Abd-Rabbu Mansour Hadi took the constitutional oath to become Yemen's new president on Saturday, formally removing Ali Abdullah Saleh from power after a year of protests paralysed the Arabian Peninsula nation.
In a reminder of the violence that has longed plagued Yemen, a car loaded with explosives killed at least 26 people and injured dozens when it was driven towards a presidential palace in the southern city of Hadramout, far from the capital Sanaa where Hadi was sworn in.
A former army general, Hadi stood as the sole candidate to replace Saleh in a power transfer deal brokered by Gulf neighbours and backed by Western powers. He was elected after more than 60 percent of eligible voters took part in an election this week.
Saleh's departure makes him the fourth Arab autocrat to be removed from power in more than a year of mass uprisings that have redrawn the political map of the Middle East.

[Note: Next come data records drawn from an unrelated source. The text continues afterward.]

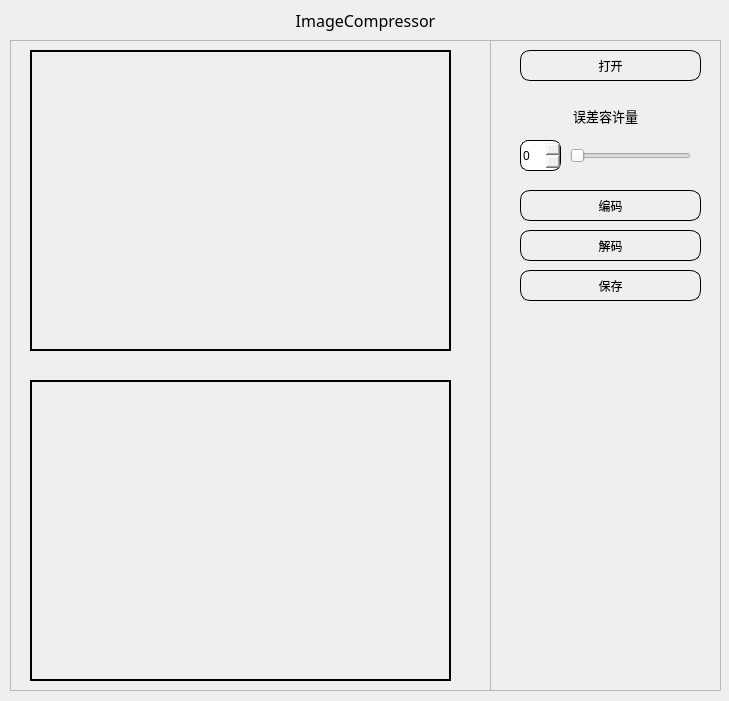
Old version of the form ImageCompressor/widget.ui in the repository lblinm/--Image-Compressor.
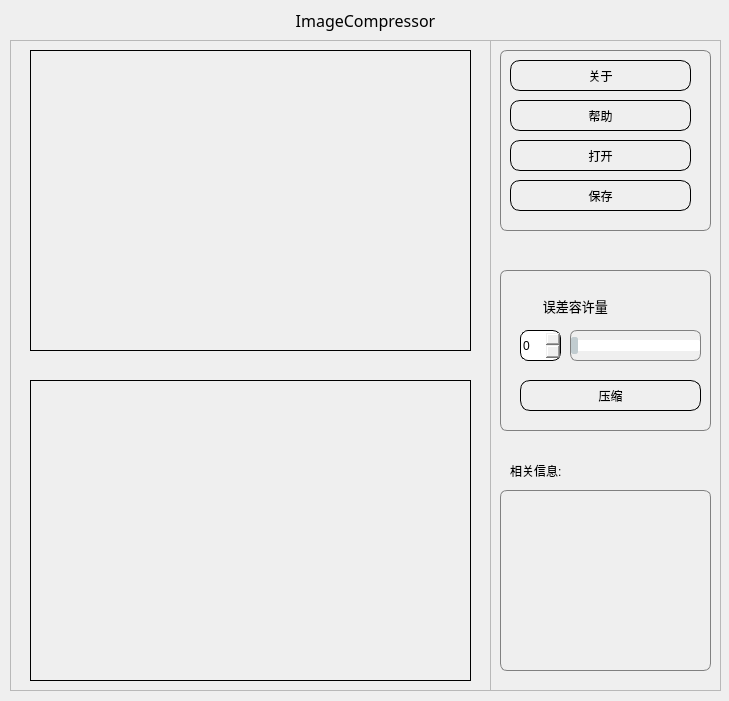
New version of the form. Icons and pictures are not drawn. Custom widgets are drawn as their Qt base class.

```diff
--- a/ImageCompressor/widget.ui
+++ b/ImageCompressor/widget.ui
@@ -61,14 +61,17 @@
      <rect>
       <x>20</x>
       <y>10</y>
-      <width>421</width>
+      <width>441</width>
       <height>301</height>
      </rect>
     </property>
     <property name="styleSheet">
-     <string notr="true">border-width: 2px;
+     <string notr="true">border-width: 1px;
 border-style: solid;
-border-color: rgb(0, 0, 0);</string>
+border-color: rgb(0, 0, 0);
+horizontalAlignment: AlignHCenter;
+verticalAlignment: AlignVCenter;
+</string>
     </property>
     <property name="text">
      <string/>
@@ -82,12 +85,12 @@
      <rect>
       <x>20</x>
       <y>340</y>
-      <width>421</width>
+      <width>441</width>
       <height>301</height>
      </rect>
     </property>
     <property name="styleSheet">
-     <string notr="true">border-width: 2px;
+     <string notr="true">border-width: 1px;
 border-style: solid;
 border-color: rgb(0, 0, 0);</string>
     </property>
@@ -114,11 +117,70 @@
    <property name="frameShadow">
     <enum>QFrame::Raised</enum>
    </property>
-   <widget class="QPushButton" name="openLabel">
+   <widget class="QPushButton" name="openLabel_3">
     <property name="geometry">
      <rect>
-      <x>30</x>
+      <x>20</x>
+      <y>20</y>
+      <width>181</width>
+      <height>31</height>
+     </rect>
+    </property>
+    <property name="styleSheet">
+     <string notr="true">border-width: 1px;
+border-style: solid;
+border-color: black;
+border-radius:10px;</string>
+    </property>
+    <property name="text">
+     <string>关于</string>
+    </property>
+   </widget>
+   <widget class="QFrame" name="frame_3">
+    <property name="geometry">
+     <rect>
+      <x>10</x>
       <y>10</y>
+      <width>211</width>
+      <height>181</height>
+     </rect>
+    </property>
+    <property name="styleSheet">
+     <string notr="true">border-width: 0.5px;
+border-style: solid;
+border-color: gray;
+border-radius:7px;</string>
+    </property>
+    <property name="frameShape">
+     <enum>QFrame::StyledPanel</enum>
+    </property>
+    <property name="frameShadow">
+     <enum>QFrame::Raised</enum>
+    </property>
+    <widget class="QPushButton" name="openLabel_2">
+     <property name="geometry">
+      <rect>
+       <x>10</x>
+       <y>50</y>
+       <width>181</width>
+       <height>31</height>
+      </rect>
+     </property>
+     <property name="styleSheet">
+      <string notr="true">border-width: 1px;
+border-style: solid;
+border-color: black;
+border-radius:10px;</string>
+     </property>
+     <property name="text">
+      <string>帮助</string>
+     </property>
+    </widget>
+    <widget class="QPushButton" name="openLabel">
+     <property name="geometry">
+      <rect>
+       <x>10</x>
+       <y>90</y>
       <width>181</width>
       <height>31</height>
      </rect>
@@ -136,8 +198,8 @@
    <widget class="QPushButton" name="saveLabel">
     <property name="geometry">
      <rect>
-      <x>30</x>
-      <y>230</y>
+       <x>10</x>
+       <y>130</y>
       <width>181</width>
       <height>31</height>
      </rect>
@@ -152,12 +214,34 @@
      <string>保存</string>
     </property>
    </widget>
-   <widget class="QPushButton" name="pushButton_3">
+   </widget>
+   <widget class="QFrame" name="frame_4">
     <property name="geometry">
      <rect>
-      <x>30</x>
-      <y>150</y>
-      <width>181</width>
+      <x>10</x>
+      <y>230</y>
+      <width>211</width>
+      <height>161</height>
+     </rect>
+    </property>
+    <property name="styleSheet">
+     <string notr="true">border-width: 0.5px;
+border-style: solid;
+border-color: gray;
+border-radius:7px;</string>
+    </property>
+    <property name="frameShape">
+     <enum>QFrame::StyledPanel</enum>
+    </property>
+    <property name="frameShadow">
+     <enum>QFrame::Raised</enum>
+    </property>
+    <widget class="QSpinBox" name="errorSpinBox">
+     <property name="geometry">
+      <rect>
+       <x>20</x>
+       <y>60</y>
+       <width>41</width>
       <height>31</height>
      </rect>
     </property>
@@ -165,33 +249,14 @@
      <string notr="true">border-width: 1px;
 border-style: solid;
 border-color: black;
-border-radius:10px</string>
-    </property>
-    <property name="text">
-     <string>编码</string>
-    </property>
-   </widget>
-   <widget class="QSlider" name="errorHorizontalSlider">
-    <property name="geometry">
-     <rect>
-      <x>80</x>
-      <y>100</y>
-      <width>121</width>
-      <height>31</height>
-     </rect>
-    </property>
-    <property name="maximum">
-     <number>40</number>
-    </property>
-    <property name="orientation">
-     <enum>Qt::Horizontal</enum>
+border-radius:8px</string>
     </property>
    </widget>
    <widget class="QLabel" name="label_2">
     <property name="geometry">
      <rect>
-      <x>40</x>
-      <y>60</y>
+       <x>10</x>
+       <y>20</y>
       <width>151</width>
       <height>31</height>
      </rect>
@@ -202,18 +267,106 @@
       <pointsize>10</pointsize>
      </font>
     </property>
+     <property name="styleSheet">
+      <string notr="true">border-width:0px</string>
+     </property>
     <property name="text">
-     <string>误差容许量</string>
+      <string>误差容许量      </string>
+     </property>
+     <property name="scaledContents">
+      <bool>false</bool>
     </property>
     <property name="alignment">
      <set>Qt::AlignCenter</set>
     </property>
    </widget>
-   <widget class="QPushButton" name="pushButton_4">
+    <widget class="QSlider" name="errorHorizontalSlider">
     <property name="geometry">
      <rect>
-      <x>30</x>
-      <y>190</y>
+       <x>70</x>
+       <y>60</y>
+       <width>131</width>
+       <height>31</height>
+      </rect>
+     </property>
+     <property name="styleSheet">
+      <string notr="true">/*horizontal ：水平QSlider*/
+QSlider::groove:horizontal {
+border: 0px solid #bbb;
+}
+
+/*1.滑动过的槽设计参数*/
+QSlider::sub-page:horizontal {
+ /*槽颜色*/
+background: rgb(102,205,170);
+ /*外环区域倒圆角度*/
+border-radius: 2px;
+ /*上遮住区域高度*/
+margin-top:8px;
+ /*下遮住区域高度*/
+margin-bottom:8px;
+/*width在这里无效，不写即可*/
+}
+
+/*2.未滑动过的槽设计参数*/
+QSlider::add-page:horizontal {
+/*槽颜色*/
+background: rgb(255,255, 255);
+/*外环大小0px就是不显示，默认也是0*/
+border: 0px solid #777;
+/*外环区域倒圆角度*/
+border-radius: 2px;
+ /*上遮住区域高度*/
+margin-top:9px;
+ /*下遮住区域高度*/
+margin-bottom:9px;
+}
+ 
+/*3.平时滑动的滑块设计参数*/
+QSlider::handle:horizontal {
+/*滑块颜色*/
+background: rgb(193,204,208);
+/*滑块的宽度*/
+width: 5px;
+/*滑块外环为1px，再加颜色*/
+border: 1px solid rgb(193,204,208);
+ /*滑块外环倒圆角度*/
+border-radius: 2px; 
+ /*上遮住区域高度*/
+margin-top:6px;
+ /*下遮住区域高度*/
+margin-bottom:6px;
+}
+
+/*4.手动拉动时显示的滑块设计参数*/
+QSlider::handle:horizontal:hover {
+/*滑块颜色*/
+background: rgb(193,204,208);
+/*滑块的宽度*/
+width: 10px;
+/*滑块外环为1px，再加颜色*/
+border: 1px solid rgb(193,204,208);
+ /*滑块外环倒圆角度*/
+border-radius: 5px; 
+ /*上遮住区域高度*/
+margin-top:4px;
+ /*下遮住区域高度*/
+margin-bottom:4px;
+}
+</string>
+     </property>
+     <property name="maximum">
+      <number>40</number>
+     </property>
+     <property name="orientation">
+      <enum>Qt::Horizontal</enum>
+     </property>
+    </widget>
+    <widget class="QPushButton" name="compressButton">
+     <property name="geometry">
+      <rect>
+       <x>20</x>
+       <y>110</y>
       <width>181</width>
       <height>31</height>
      </rect>
@@ -225,25 +378,58 @@
 border-radius:10px</string>
     </property>
     <property name="text">
-     <string>解码</string>
-    </property>
-   </widget>
-   <widget class="QSpinBox" name="errorSpinBox">
+      <string>压缩</string>
+     </property>
+    </widget>
+    <zorder>errorSpinBox</zorder>
+    <zorder>label_2</zorder>
+    <zorder>label_2</zorder>
+    <zorder>errorHorizontalSlider</zorder>
+    <zorder>compressButton</zorder>
+   </widget>
+   <widget class="QFrame" name="frame_5">
     <property name="geometry">
      <rect>
-      <x>30</x>
-      <y>100</y>
-      <width>41</width>
-      <height>31</height>
+      <x>10</x>
+      <y>450</y>
+      <width>211</width>
+      <height>181</height>
      </rect>
     </property>
     <property name="styleSheet">
-     <string notr="true">border-width: 1px;
+     <string notr="true">border-width: 0.5px;
 border-style: solid;
-border-color: black;
-border-radius:8px</string>
+border-color: gray;
+border-radius:7px;</string>
     </property>
+    <property name="frameShape">
+     <enum>QFrame::StyledPanel</enum>
+    </property>
+    <property name="frameShadow">
+     <enum>QFrame::Raised</enum>
+    </property>
    </widget>
+   <widget class="QLabel" name="label_3">
+    <property name="geometry">
+     <rect>
+      <x>20</x>
+      <y>420</y>
+      <width>111</width>
+      <height>21</height>
+     </rect>
+    </property>
+    <property name="styleSheet">
+     <string notr="true">border-width:opx</string>
+    </property>
+    <property name="text">
+     <string>相关信息:</string>
+    </property>
+   </widget>
+   <zorder>frame_5</zorder>
+   <zorder>frame_4</zorder>
+   <zorder>frame_3</zorder>
+   <zorder>openLabel_3</zorder>
+   <zorder>label_3</zorder>
   </widget>
  </widget>
  <layoutdefault spacing="6" margin="11"/>
```
Lines whose indentation alone changed are shown as unchanged.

Hadi said in a speech that Yemen must draw a line under the crisis and tackle pressing issues such as Yemen's economic problems and bringing those displaced by the crisis back to their homes.
I stand here in a historic moment... I look to the Yemeni people and give them thanks. The crisis reached every city and village and house, but Yemen will continue to go forward, Hadi said. If we don't deal with challenges practically, then chaos will reign.

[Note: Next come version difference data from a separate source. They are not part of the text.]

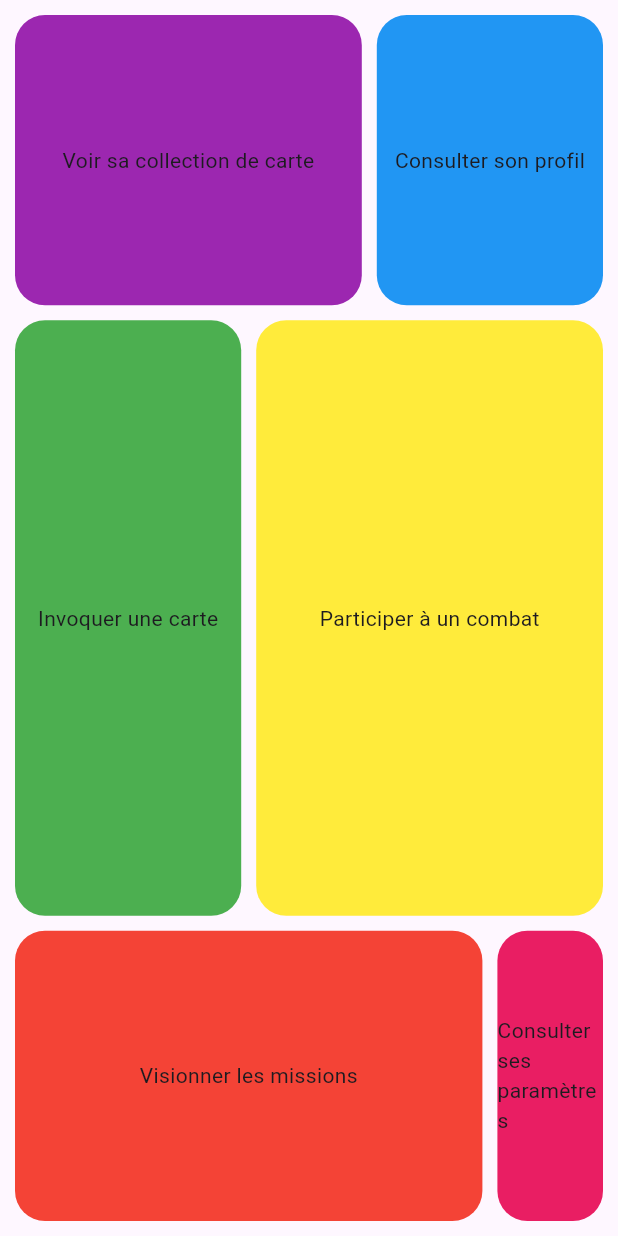
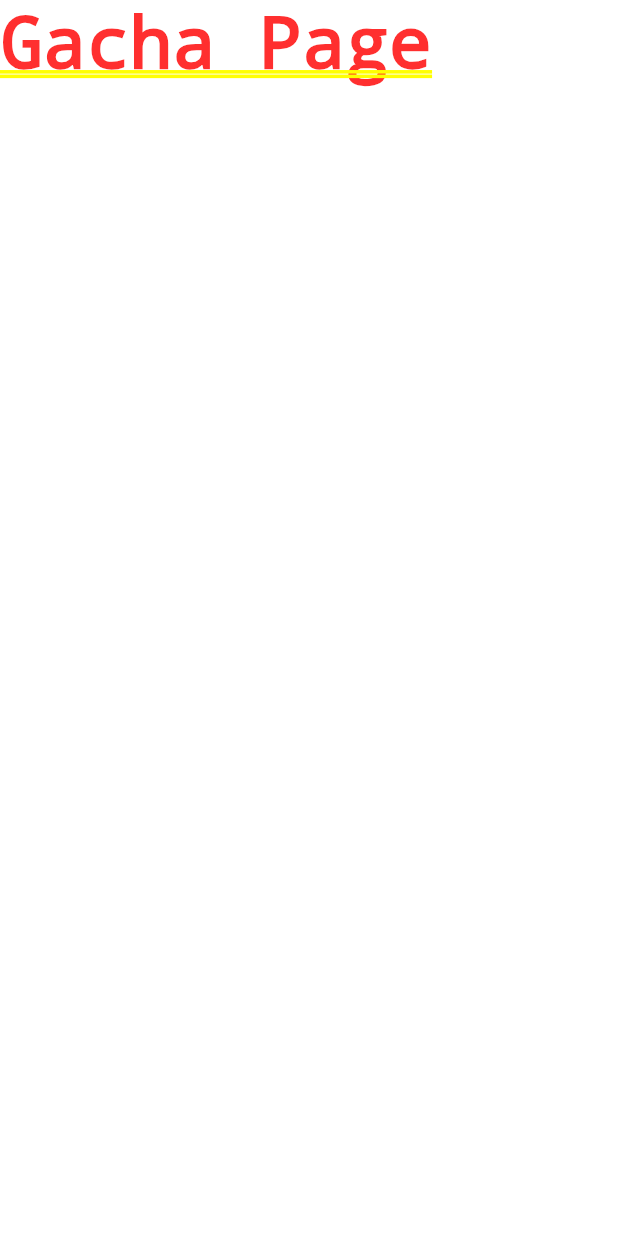
Before and after one commit to DrazoxDev/Luminescence, a Flutter app: the screen it shows after launch, after a tap on "Invoquer une carte", on a phone screen of 412 x 824 dp. Run offline on Flutter 3.47's test engine with Material 3 defaults, Android fonts, the phone set to English and light mode, and no system bars; drawn by our look-alikes of flutter_layout_grid; our stand-ins replace supabase_flutter; accounts and stored records are empty.

Commit message:
Routing - Styles
On continu le routage et le style

```diff
--- /dev/null
+++ b/lib/AppStyle.dart
@@ -0,0 +1,9 @@
+import 'package:flutter/material.dart';
+
+class Appstyle {
+  static const TextStyle menuTitre = TextStyle(
+    fontSize: 30,
+    color: Colors.white,
+    fontWeight: FontWeight.w600,
+  );
+}
--- a/lib/Collections/CollectionView.dart
+++ b/lib/Collections/CollectionView.dart
@@ -3,7 +3,7 @@ import 'package:flutter/material.dart';
 class Collectionview extends StatelessWidget{
   @override
   Widget build(BuildContext context) {
-    return Text("Caca");
+    return Text("Collection Page");
     //throw UnimplementedError();
   }
 }
--- /dev/null
+++ b/lib/Combat/FightFirstPage.dart
@@ -0,0 +1,9 @@
+import 'package:flutter/material.dart';
+
+class Fightfirstpage extends StatelessWidget{
+  @override
+  Widget build(BuildContext context) {
+    return Text("Fight Page");
+    //throw UnimplementedError();
+  }
+}
--- /dev/null
+++ b/lib/Gacha/GachaPage.dart
@@ -0,0 +1,9 @@
+import 'package:flutter/material.dart';
+
+class Gachapage extends StatelessWidget{
+  @override
+  Widget build(BuildContext context) {
+    return Text("Gacha Page");
+    //throw UnimplementedError();
+  }
+}
--- /dev/null
+++ b/lib/Missions/QuestsPage.dart
@@ -0,0 +1,9 @@
+import 'package:flutter/material.dart';
+
+class Questspage extends StatelessWidget{
+  @override
+  Widget build(BuildContext context) {
+    return Text("Quest Page");
+    //throw UnimplementedError();
+  }
+}
--- /dev/null
+++ b/lib/User/ProfilPage.dart
@@ -0,0 +1,9 @@
+import 'package:flutter/material.dart';
+
+class Profilpage extends StatelessWidget{
+  @override
+  Widget build(BuildContext context) {
+    return Text("Profil Page");
+    //throw UnimplementedError();
+  }
+}
--- /dev/null
+++ b/lib/User/SettingsPage.dart
@@ -0,0 +1,9 @@
+import 'package:flutter/material.dart';
+
+class Settingspage extends StatelessWidget{
+  @override
+  Widget build(BuildContext context) {
+    return Text("Settings Page");
+    //throw UnimplementedError();
+  }
+}
--- a/lib/main.dart
+++ b/lib/main.dart
@@ -2,7 +2,13 @@ import 'dart:math';
 
 import 'package:flutter/material.dart';
 import 'package:flutter_layout_grid/flutter_layout_grid.dart';
+import 'package:luminescence/AppStyle.dart';
 import 'package:luminescence/Collections/CollectionView.dart';
+import 'package:luminescence/Combat/FightFirstPage.dart';
+import 'package:luminescence/Gacha/GachaPage.dart';
+import 'package:luminescence/Missions/QuestsPage.dart';
+import 'package:luminescence/User/ProfilPage.dart';
+import 'package:luminescence/User/SettingsPage.dart';
 import 'package:supabase_flutter/supabase_flutter.dart';
 
 // void main() {
@@ -26,6 +32,13 @@ class MainApp extends StatelessWidget {
       routes: {
         '/': (context) => HomePage(),
         '/cards': (context) => Collectionview(),
+        '/profil': (context) => Profilpage(),
+        '/gacha': (context) => Gachapage(),
+        '/settings': (context) => Settingspage(),
+        '/quests': (context) => Questspage(),
+        '/fights': (context) => Fightfirstpage(),
+
+
       },
     );
   }
@@ -58,10 +71,11 @@ class HomePage extends StatelessWidget {
                     borderRadius: BorderRadius.circular(20),
                     color: Colors.green,
                   ),
-                  child: Text('Invoquer une carte'),
+                  child: Text('Invoquer une carte', style: Appstyle.menuTitre),
                 ),
                 onTap: () {
-                  print("Tapped on Cards");
+                  Navigator.pushNamed(context, '/gacha');
+                  print("Tapped on Gacha");
                 },
               ).inGridArea('gacha'),
               InkWell(
@@ -71,9 +85,10 @@ class HomePage extends StatelessWidget {
                     borderRadius: BorderRadius.circular(20),
                     color: Colors.yellow,
                   ),
-                  child: Text('Participer à un combat'),
+                  child: Text('Participer à un combat', style: Appstyle.menuTitre),
                 ),
                 onTap: () {
+                  Navigator.pushNamed(context, '/fights');
                   print("Tapped on Fight");
                 },
               ).inGridArea('fight'),
@@ -85,9 +100,10 @@ class HomePage extends StatelessWidget {
                     borderRadius: BorderRadius.circular(20),
                     color: Colors.red,
                   ),
-                  child: Text('Visionner les missions'),
+                  child: Text('Visionner les missions', style: Appstyle.menuTitre),
                 ),
                 onTap: () {
+                  Navigator.pushNamed(context, '/quests');
                   print("Tapped on Quest");
                 },
               ).inGridArea('quests'),
@@ -99,11 +115,11 @@ class HomePage extends StatelessWidget {
                     borderRadius: BorderRadius.circular(20),
                     color: Colors.purple,
                   ),
-                  child: Text('Voir sa collection de carte'),
+                  child: Text('Voir sa collection de carte', style: Appstyle.menuTitre),
                 ),
                 onTap: () {
                   Navigator.pushNamed(context, '/cards');
-                  print("Tapped on Gacha");
+                  print("Tapped on Cards");
                 },
               ).inGridArea('cards'),
 
@@ -114,9 +130,10 @@ class HomePage extends StatelessWidget {
                     borderRadius: BorderRadius.circular(20),
                     color: Colors.blue,
                   ),
-                  child: Text('Consulter son profil'),
+                  child: Text('Consulter son profil', style: Appstyle.menuTitre),
                 ),
                 onTap: () {
+                  Navigator.pushNamed(context, '/profil');
                   print("Tapped on Profil");
                 },
               ).inGridArea('profil'),
@@ -128,9 +145,10 @@ class HomePage extends StatelessWidget {
                     borderRadius: BorderRadius.circular(20),
                     color: Colors.pink,
                   ),
-                  child: Text('Consulter ses paramètres'),
+                  child: Text('Consulter ses paramètres', style: Appstyle.menuTitre),
                 ),
                 onTap: () {
+                  Navigator.pushNamed(context, '/settings');
                   print("Tapped on Settings");
                 },
               ).inGridArea('param'),
```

After his speech, protestors in the southern city of Aden clashed with security forces, injuring four people, medics said.
Yemen's richer neighbours, led by Saudi Arabia, crafted the power transfer, also backed by Washington and a U.N. Security Council resolution, to ease out Saleh, who had ruled Yemen for 33 years.
One of the poorest countries in the Middle East, Yemen had already been fractured before the revolt against Saleh's rule, with separatists in the south, Shi'ite rebels in the north and an active wing of al Qaeda.
There are fears that chaos in Yemen could empower the country's branch of al Qaeda near major oil shipping routes.
Hadi now is tasked with overseeing a proposed two-year political transition that envisions parliamentary elections, a new constitution and restructuring of the military in which Saleh's son and nephew still hold power.
Hadi made a point to single out al Qaeda as a top priority for his new administration: Continuing the war against al Qaeda is a national and religious duty.
The international community described the oath as a key step forward.
Yemenis want an end to the crisis, and to turn a new page. Now it's time to rebuild, for consensus and concord... and to bring people into an inclusive political process, said Jamal Benomar, U.N. envoy to Yemen.
The U.S. ambassador to Yemen, Gerald Feierstein, said: We are seeing the beginning of a process that I believe will deliver great results over the next two years.
Hadi's inauguration ceremony is scheduled for Monday, which Saleh is to attend. Saleh returned to Yemen on Friday after seeking treatment in the United States for injuries suffered in a assassination attempt last year.
A high election turnout was deemed crucial to Hadi's legitimacy, but the vote was rejected in advance in wide swathes of the country, notably the south, where secessionists urged a boycott.
Some 42 percent of Yemen's population of 23 million live on less than $2 per day in a land where tribal loyalties remain central to society.
If Abd-Rabbu Hadi doesn't rein in the mashayikh (tribal notables) then we'd be better off with Ali Abdullah Saleh, said Amin al-Sharaby, 24, after gunmen loyal to a tribal leader scuffled with bystanders outside door of parliament, and beat a man with the butts of their rifles.
(Additional reporting by Nour Merza in Dubai and Mohammed Mukhashaf in Aden; Writing by Reed Stevenson; Editing by Rosalind Russell)